The Silver Sword

The Silver Sword Themes

Evilness of the German Nazi Regime

The German Nazis committed many atrocities in Poland, and three different heinous actions are perpetrated on the Balicki family alone; Joseph Balicki is arrested and thrown into a camp for doing nothing more than turning a portrait of Adolf Hitler to the wall. Despite the fact that three children would be left parentless, the Germans took Margrit Balicki to work in a slave camp, subsequently setting fire to the family home believing the children to be inside. They were actually well known for setting fire to homes with families still living in them. The fact that so many orphaned children were living on the streets in Warsaw is also a testament to the barbaric way in which the Nazis cared nothing for the people in the cities they have invaded. After the family is reunited, it is apparent that Margrit has had a very hard time at the labor camp, as her hair has turned white; Edek, too, has suffered enormously.
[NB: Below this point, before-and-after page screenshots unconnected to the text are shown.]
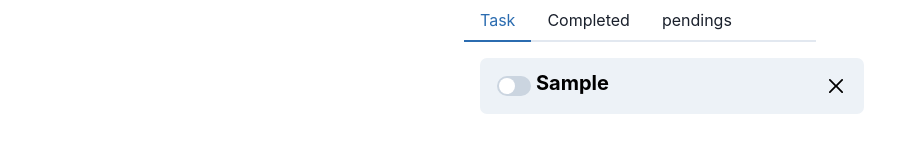
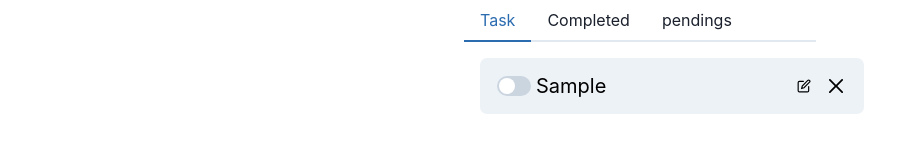
Before and after one commit to Carlos8122001/todo-app, a React (Vite) app: page / in a window 1280 px wide. Both pictures are taken after typing "Sample" into the empty fields and a click on the button "Add". Shown: the part 135-295 px from the top of the page, without its empty margins (0-918 px from the left). Built offline with nearby package versions, Linux system fonts and the light colour scheme.

Commit message:
agregando la función de actualizar

```diff
--- a/src/App.jsx
+++ b/src/App.jsx
@@ -34,7 +34,7 @@ function App() {
     localStorage.setItem(KEY_LOCAL_STORAGE, JSON.stringify(todos));
   }, [todos]);
 
-  const handleTodoAdd = (event) => {
+  const addTodo = (event) => {
     const task = taskRef.current.value;
     if (task === "") return setErrorInput(true);
 
@@ -52,7 +52,7 @@ function App() {
     setTodos(newTodos);
   };
 
-  const handleClearAll = () => {
+  const handleClearAllTodo = () => {
     const newTodos = todos.filter((todo) => !todo.completed);
     setTodos(newTodos);
   };
@@ -61,6 +61,12 @@ function App() {
     const newTodos = todos.filter((todo) => todo.id !== id);
     setTodos(newTodos);
   };
+
+  const updateTodo = (id,value) =>{
+   const newTodos = [...todos]
+   const todo = newTodos.find((todo)=> todo.id === id);
+   todo.task = value
+  }
 
   let resultFilter = [];
   resultFilter = todos.filter((task) => task.completed === true);
@@ -93,7 +99,7 @@ function App() {
             onKeyUp={() => setErrorInput(false)}
           />
           <Button
-            onClick={handleTodoAdd}
+            onClick={addTodo}
             colorScheme="messenger"
             fontSize={"sm"}
             size={"lg"}
@@ -103,7 +109,7 @@ function App() {
           </Button>
 
           <Button
-            onClick={handleClearAll}
+            onClick={handleClearAllTodo}
             colorScheme="messenger"
             fontSize={"sm"}
             size={"lg"}
@@ -126,6 +132,7 @@ function App() {
                 todos={todos}
                 togleTodo={togleTodo}
                 deleteTodo={deleteTodo}
+                updateTodo={updateTodo}
               />
             </TabPanel>
             <TabPanel>
@@ -133,6 +140,7 @@ function App() {
                 todos={resultFilter}
                 togleTodo={togleTodo}
                 deleteTodo={deleteTodo}
+                updateTodo={updateTodo}
               />
             </TabPanel>
             <TabPanel>
@@ -140,6 +148,7 @@ function App() {
                 todos={resultFilter}
                 togleTodo={togleTodo}
                 deleteTodo={deleteTodo}
+                updateTodo={updateTodo}
               />
             </TabPanel>
           </TabPanels>
--- a/src/components/TodoItem.jsx
+++ b/src/components/TodoItem.jsx
@@ -1,15 +1,11 @@
-import React from "react";
-import {
-  Box,
-  Checkbox,
-  Heading,
-  IconButton,
-  ListItem,
-  Switch,
-} from "@chakra-ui/react";
-import { CloseIcon } from "@chakra-ui/icons";
+import React, { useState } from "react";
+import { Box, IconButton, Input, ListItem, Switch } from "@chakra-ui/react";
+import { CloseIcon, EditIcon } from "@chakra-ui/icons";
 
-export default function TodoItem({ todo, togleTodo, deleteTodo }) {
+export default function TodoItem({ todo, togleTodo, deleteTodo, updateTodo }) {
+  const [text, setText] = useState("");
+  const [edit, setEdit] = useState(false);
+
   const { id, task, completed } = todo;
 
   const handleTodoClick = () => {
@@ -32,7 +28,6 @@ export default function TodoItem({ todo, togleTodo, deleteTodo }) {
         justifyContent={"space-between"}
         alignItems={"center"}
       >
-        <Box display={"flex"}>
         <Switch
           id="email-alerts"
           onChange={handleTodoClick}
@@ -40,10 +35,25 @@ export default function TodoItem({ todo, togleTodo, deleteTodo }) {
           isChecked={completed}
           margin={"5px"}
         />
-          <Heading as="h2" size="md" textAlign={"center"}>
-            {task}
-          </Heading>
-        </Box>
+
+        <Input
+          value={!edit? task : text}
+          variant="unstyled"
+          onChange={(event) => setText(event.target.value)}
+          onDoubleClick={() => setEdit(true)}
+          fontSize={"20"}
+        />
+
+        <IconButton
+          onClick={()=>{
+            updateTodo(id,text);
+            setEdit(false);
+          }}
+          icon={<EditIcon />}
+          size={"sm"}
+          backgroundColor={"transparent"}
+          color={completed === true ? "white" : "black"}
+        />
         <IconButton
           onClick={() => deleteTodo(id)}
           icon={<CloseIcon />}
--- a/src/components/TodoList.jsx
+++ b/src/components/TodoList.jsx
@@ -2,7 +2,7 @@ import React from "react";
 import TodoItem from "./TodoItem";
 import { List } from "@chakra-ui/react";
 
-export function TodoList({ todos, togleTodo,deleteTodo}) {
+export function TodoList({ todos, togleTodo,deleteTodo,updateTodo}) {
 
   return (
     <>
@@ -13,8 +13,8 @@ export function TodoList({ todos, togleTodo,deleteTodo}) {
           key={todo.id}
           todo={todo}
           togleTodo={togleTodo}
-          completedTask={todo.completed}
           deleteTodo={deleteTodo}
+          updateTodo={updateTodo}
         />
       ))}
    </List>
```
Lines whose indentation alone changed are shown as unchanged.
Hope is a theme throughout the novel and it is the underlying factor that keeps the children alive in the most difficult of circumstances. They hope they will be reunited with their parents; Ruth and Bronia hope to find their brother; and the journey to Switzerland is made in hope of a better life, and of being with their parents again. Even their new life is inspired by hope for a better day.
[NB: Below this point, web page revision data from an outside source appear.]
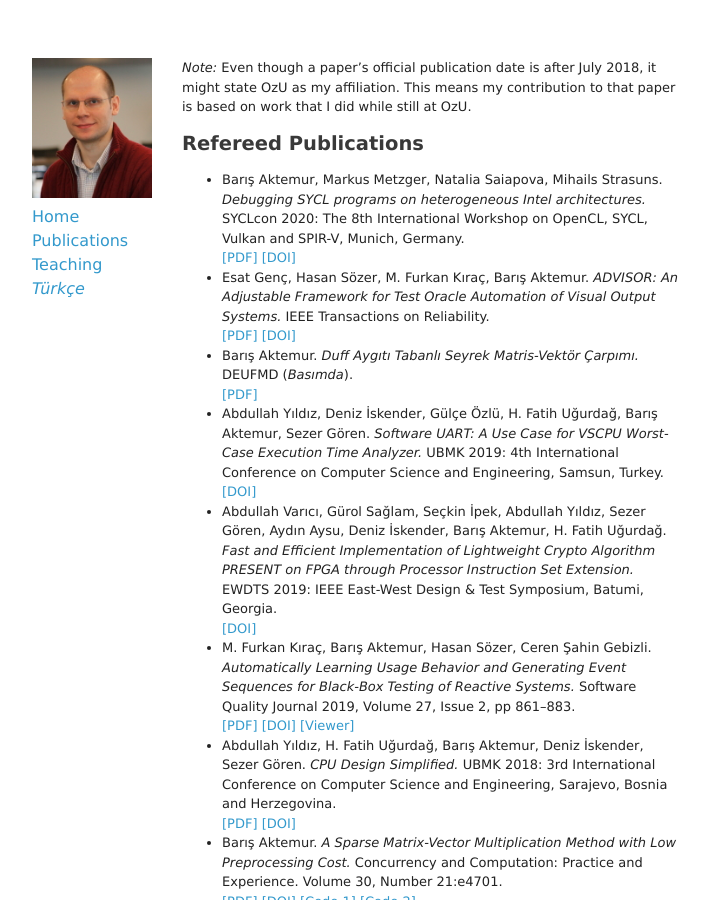
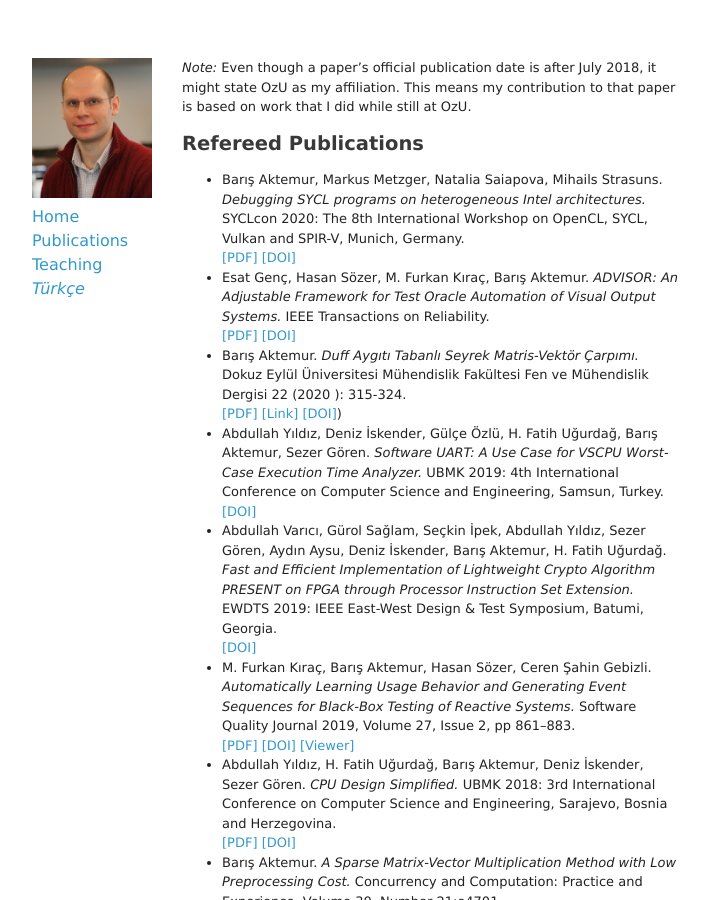
Before and after one commit to aktemur/aktemur.github.io, a Jekyll site: the page built from publications.md, in a window 1280 px wide and 900 px high. Shown: the whole window, without its empty margins (283-992 px from the left). Built offline with Jekyll 4.4.1, drawn with Linux system fonts in a browser that asks for light colours.

Commit message:
Update DEUFMD pub.

```diff
--- a/publications.md
+++ b/publications.md
@@ -18,8 +18,10 @@ to that paper is based on work that I did while still at OzU.
   [[DOI]](https://doi.org/10.1109/TR.2019.2957507)
 * Barış Aktemur.
   _Duff Aygıtı Tabanlı Seyrek Matris-Vektör Çarpımı._
-  DEUFMD (_Basımda_).
+  Dokuz Eylül Üniversitesi Mühendislik Fakültesi Fen ve Mühendislik Dergisi 22 (2020 ): 315-324.
   [[PDF]](data/deu-fmd.pdf)
+  [[Link]](https://dergipark.org.tr/tr/pub/deumffmd/issue/54215/518263)
+  [[DOI]](https://doi.org/10.21205/deufmd.2020226501))
 * Abdullah Yıldız, Deniz İskender, Gülçe Özlü, H. Fatih Uğurdağ, Barış Aktemur, Sezer Gören.
   _Software UART: A Use Case for VSCPU Worst-Case Execution Time Analyzer._
   UBMK 2019: 4th International Conference on Computer Science and Engineering, Samsun, Turkey.
```
Also changed, not shown: 1 other file.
Family is a constant theme in the novel, and even the people affected by meeting the children are reminded of their own family. Everything that happens in the novel is driven by family. Joseph escapes from his imprisonment to go and find his wife and children. Ruth is wise beyond her years, acts as a mother to her siblings, and is determined to keep them together. When they meet Kurt Wolff and his wife, the couple wants to adopt the children even though they know they are intent on finding their real parents, the Wolffs identify with Edek and Jan because they had sons themselves.

The Goodness of People
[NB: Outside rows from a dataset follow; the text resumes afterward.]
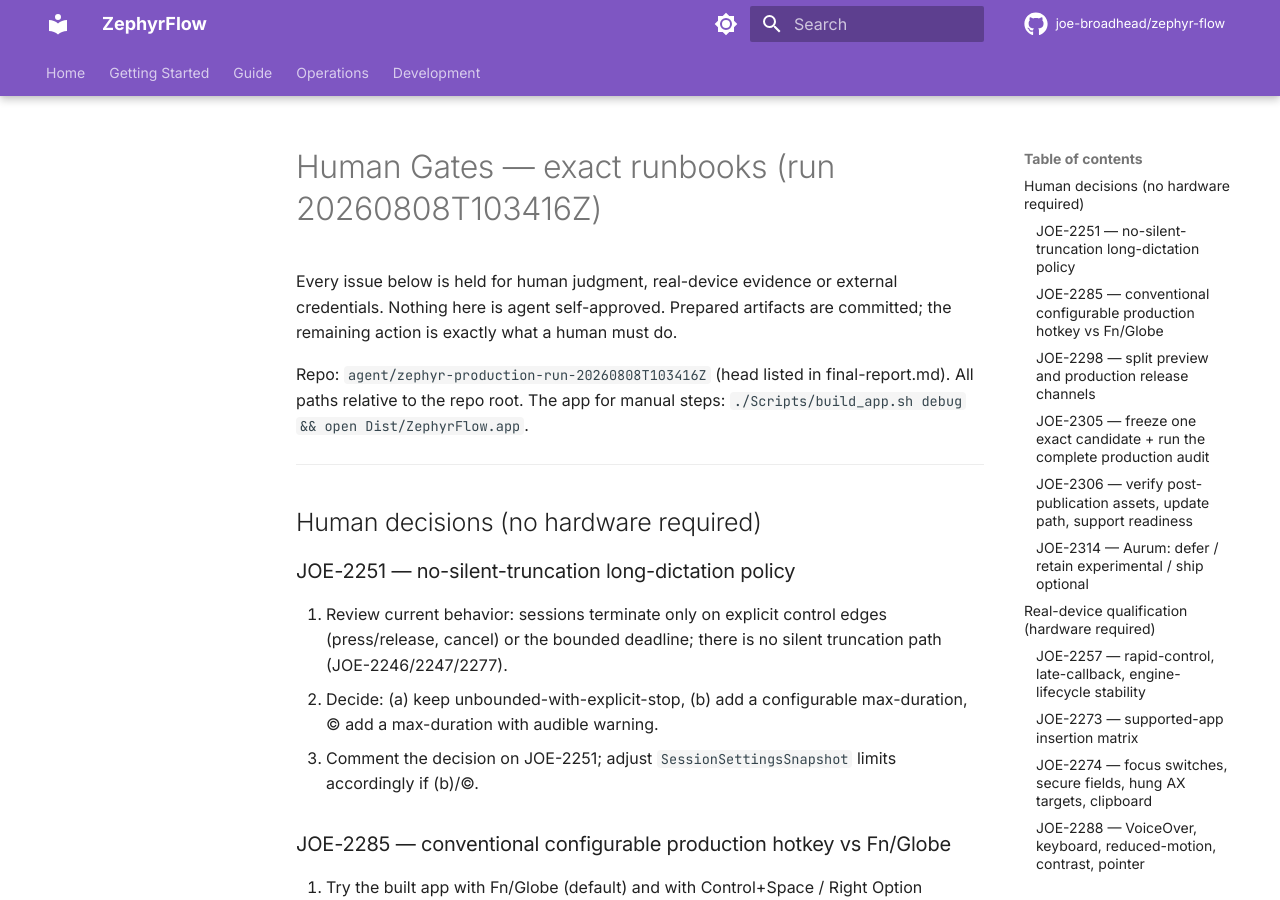
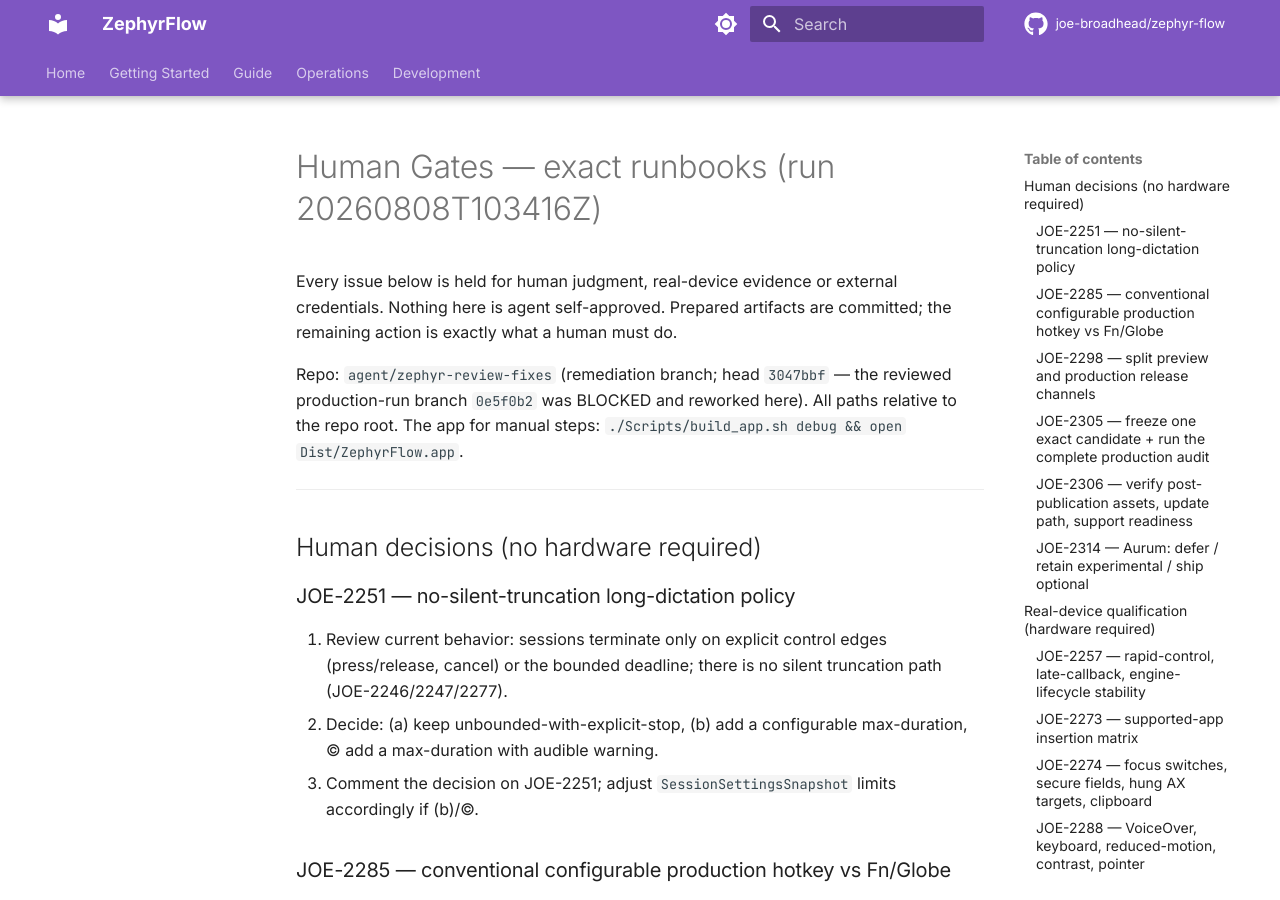
Before and after one commit to joe-broadhead/zephyr-flow, an MkDocs documentation site: the page built from docs/development/prime-agent-run/human-gates.md, in a window 1280 px wide and 900 px high. Built offline with MkDocs 1.6.1 and Material for MkDocs 9.7.7, drawn with Linux system fonts in a browser that asks for light colours; comment, search, counter and statistics services are not loaded.

Commit message:
cleanup: review NITs — honest messages, remove dead code, gitignore profraw
- NIT 3: InsertionOutcome.eventPostedUnverified user message -> 'Paste sent —
  verify destination' (never claims insertion occurred); test updated.
- NIT 4: AppSettings.allowModelDownloads comment matches corrected default
  (off until explicit consent, review R6.1).
- NIT 5: removed unused TargetValidationService.maxStepNanos.
- NIT 7: default.profraw untracked + gitignored (*.profraw).
- NIT 8: human-gates.md now references the reworked review-fixes branch head
  instead of the stale production-run head.
- NIT 2: final-report 'What was built' count clarified (47 done-with-evidence:
  46 implementation + 1 spec-tooling).

Full suite: 1068 pass; format lint clean.

```diff
--- a/docs/development/prime-agent-run/human-gates.md
+++ b/docs/development/prime-agent-run/human-gates.md
@@ -4,8 +4,9 @@ Every issue below is held for human judgment, real-device evidence or
 external credentials. Nothing here is agent self-approved. Prepared artifacts
 are committed; the remaining action is exactly what a human must do.
 
-Repo: `agent/zephyr-production-run-20260808T103416Z` (head listed in
-final-report.md). All paths relative to the repo root. The app for manual
+Repo: `agent/zephyr-review-fixes` (remediation branch; head `3047bbf` — the
+reviewed production-run branch `0e5f0b2` was BLOCKED and reworked here). All
+paths relative to the repo root. The app for manual
 steps: `./Scripts/build_app.sh debug && open Dist/ZephyrFlow.app`.
 
 ---
```
Also changed, not shown: docs/development/prime-agent-run/final-report.md (+1 -1 lines), 5 other files.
Despite the fact that the German Nazis are clearly depicted as evil in the text, Serraillier ultimately seems to believe in the essential goodness of people. Along both Joseph’s and the children’s journey are many people who step in to help. The old man and his wife, Frau Wolff and his wife, Ivan the sentry, and Joe Wolski all selflessly give up their time and resources to help the Balickis; they occasionally even put their own lives in danger. The fact that people are willing to help even at a cost to themselves restores faith in humanity after the war decimated it.

Morality during Wartime

The book gently raises a few interesting questions about whether or not it is morally acceptable to steal or flout other laws in order to survive. Edek is a smuggler and Jan is a consummate thief, and authorities apprehend both of them and make them pay for their actions. Jan firmly states that he will always steal in order to feed his family and that the commandment “thou shall not steal” simply does not work. Given what we know of the Balicki children’s struggles, it is hard not to agree with Jan. It can be argued that Serraillier also agrees, and that he believes human life is more important than arbitrary adherence to rules.


There are certainly people who get in the Balicki children’s way. The Burgomaster is the most prominent example, but there are also soldiers, well-meaning doctors, and law enforcement officials who cause problems for them. However, it is Nature that is arguably the more powerful and potentially perilous force during the journey to Switzerland. Cold winters, rushing rivers, and terrifying freak storms plague the children, testing their will and fortitude. This makes their journey and struggles seem even more epic, more universal; it is as if they were explorers, pioneers, etc., battling the forces of Nature to make it home.

The Trauma of War

Serraillier depicts the horrors of war in his novel in a thoughtful and approachable way. He shows how: families are broken up and children are orphaned; homes and cities are destroyed; children are forced to grow up well before they ought to; the bare necessities of life like food and shelter are lacking; illness is rampant; life is confusing and difficult and frustrating; and psychological traumas due to all of this suffering may take years to heal or never completely vanish. Serraillier's characters are strong and smart and plucky, but they still endure things beyond most of our comprehension.